A band without pretensions, 764-Hero cruises along the rock highway.

IF YOU'RE ANYTHING like me, and I hope to hell for the sake of this argument that you are, you are frequently and utterly astounded by the evolution of our species. That we discovered the truth of music, shaped it into rock 'n' roll, and then learned to forsake all the rules in order to physically astound the senses with guitar noise, pounding rhythms, and lines about hypocrisy, hope, and heartache is often all I need to feel good about being human. The last time I saw 764-Hero, just days after their new Weekends of Sound hit record stores, I felt that absolute power of music. The songs are immensely present, completely accessible. The sharp guitar notes and clattering high hats guide you along, and, unquestioning, you follow. And yet, 764-Hero don't fancy themselves leaders.

764-Hero

Sit & Spin, Saturday, August 19

Hanging out with Polly Johnson, James Bertram, and John Atkins at a Capitol Hill coffee shop, we immediately get to talking about how annoying and irrelevant rock interviews can be.

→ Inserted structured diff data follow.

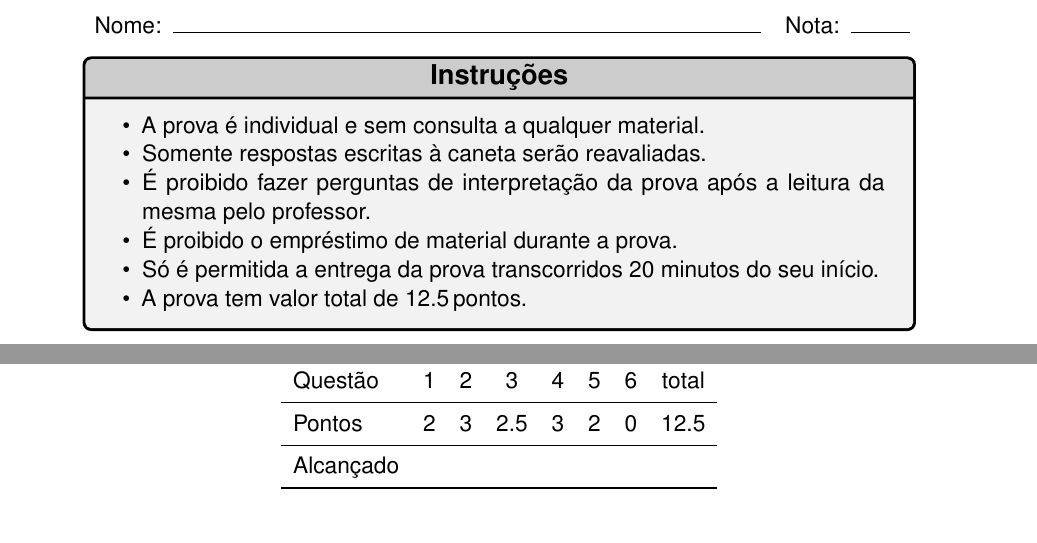
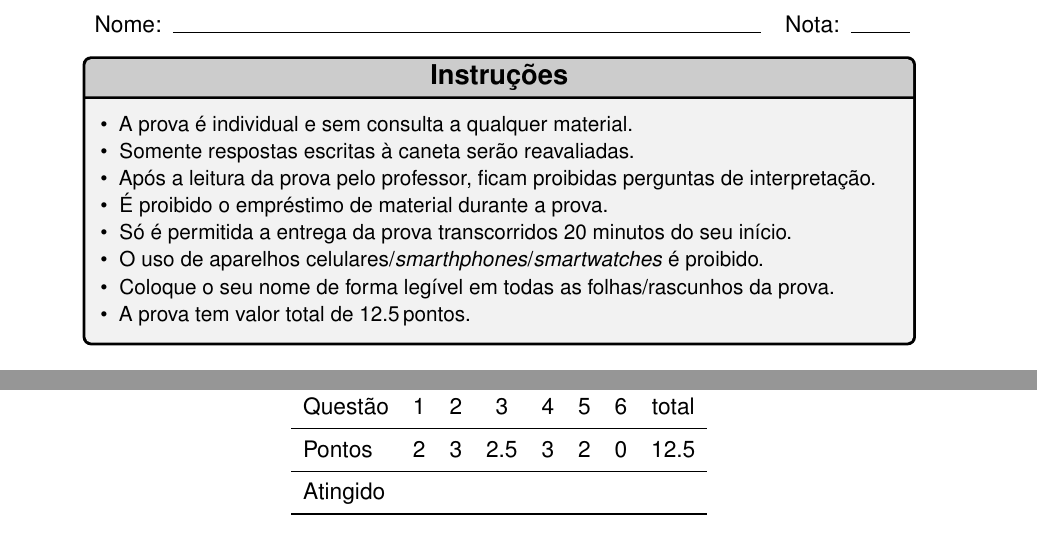
Before and after one commit to diegovnoble/modelo-de-prova-em-latex, a LaTeX document (prova.tex): two parts of pages 1 and 4 of 4, joined at a grey line, cut so that both start at the same text. Compiled offline with pdfLaTeX.

Commit message:
limpeza e novas instruções'

```diff
--- a/prova.tex
+++ b/prova.tex
@@ -45,16 +45,12 @@
     exercise-template = default ,
     solution-template = default
 }
-
-\DeclareExerciseTranslations{points}{
-    Brazilian= pontos
-}
-
+\DeclareExerciseTranslation{Brazilian}{points}{pontos}
+\DeclareExerciseTranslation{Brazilian}{reached}{Atingido}
 \xsimsetup{
     question/print = true,
     answer/print = true
 }
-\DeclareExerciseTranslation{Brazilian}{reached}{Alcançado}
 
 % Images and fancy stuff
 \usepackage{graphicx}
@@ -71,7 +67,7 @@
 \pagestyle{fancy}
 
 \setminted{
-    fontsize=\small,
+    %fontsize=\small,
     fontfamily=tt,
     style=bw,
     frame=leftline,
@@ -92,19 +88,22 @@
 % Heading
 \section*{\large \centerline{\underline{Prova \color{red}{**}}}}
 \section*{\normalsize \centerline{\color{red}{CODCRED - DISCIPLINA - TURMA - SEMESTRE - Prof. Diego Noble}}}
-\bigskip
+\medskip
 \begin{tabular}{lr}
 	\makebox[0.8\textwidth]{Nome:\enspace\hrulefill} & \makebox[0.15\textwidth]{Nota:\enspace\hrulefill} \\
 \end{tabular}
 
 % Instructions
 \begin{tcolorbox}[center title,title=\textbf{\large Instruções}, coltitle=black, colbacktitle=mydarkgray, colframe=black, colback=mylightgray]
-	\begin{itemize}
+    \small
+	\begin{itemize}[leftmargin=1mm]
 	    \item A prova é individual e sem consulta a qualquer material.
 	    \item Somente respostas escritas à caneta serão reavaliadas.
-	    \item É proibido fazer perguntas de interpretação da prova após a leitura da mesma pelo professor.
+	    \item Após a leitura da prova pelo professor, ficam proibidas perguntas de interpretação.
 	    \item É proibido o empréstimo de material durante a prova.
 	    \item Só é permitida a entrega da prova transcorridos 20 minutos do seu início.
+        \item O uso de aparelhos celulares/\textit{smarthphones}/\textit{smartwatches} é proibido.
+        \item Coloque o seu nome de forma legível em todas as folhas/rascunhos da prova.
 	    \item A prova tem valor total de \printtotalpoints.
 	\end{itemize}
 \end{tcolorbox}
```
Also changed, not shown: prova.tex (19 more changed lines).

"'What's the songwriting process like?' That's a really common question," says John, songwriter and guitar man, citing one of those rock writer attempts at provoking introspection. "But it doesn't seem like something that I would think to ask or something that people would be like, 'Aha, that's how they do it.'" He mentions that he'd love to talk to Elliott Smith or the Beta Band, but he'd probably ask them something like "Where's your favorite record store?"

Polly, the chick behind the drums, adds, "I love finding out random things like, oh, they have a pug. They bought the new fancy Nikes. I like to know that stuff, but I don't really care how somebody got their song together. I don't know how to do that stuff anyway. Like, 'Oh, I do this C thing.'" Her bandmates laugh, maybe because she has this habit of underestimating her part, or maybe because these conversations are usually so dull.

See, even though it's easy to assume that those who make great rock music must have captivating things to say about it, the truth is, aside from releasing three full-lengths and a handful of other records, one of them with Modest Mouse and many of them with producer Phil Ek (Built To Spill), 764-Hero couldn't be more normal. And so it is that we start having a completely normal conversation, like strangers meeting at a party and piecing together one another's lives.

"So, what was your first concert?" I inquire.

John, quickly, as if the memory is just that fresh in his mind, answers, "Bob Dylan and Tom Petty at the Tacoma Dome, I was in sixth grade. It was like a field trip for our band. We didn't play yet, we just talked about what our album covers would look like and what we'd say in interviews."

"I was just talking about that today—Prince, Purple Rain at the Tacoma Dome," Polly recalls. "It was on Valentine's Day. This is so dorky, but for my birthday, I came home and everything was purple. Purple cake, everything. On the cake it was like, We're going to Prince!"

James, who can be found playing bass, says, "7 Seconds and the Circle Jerks at Community World Theater in Tacoma." His bandmates look surprised and impressed.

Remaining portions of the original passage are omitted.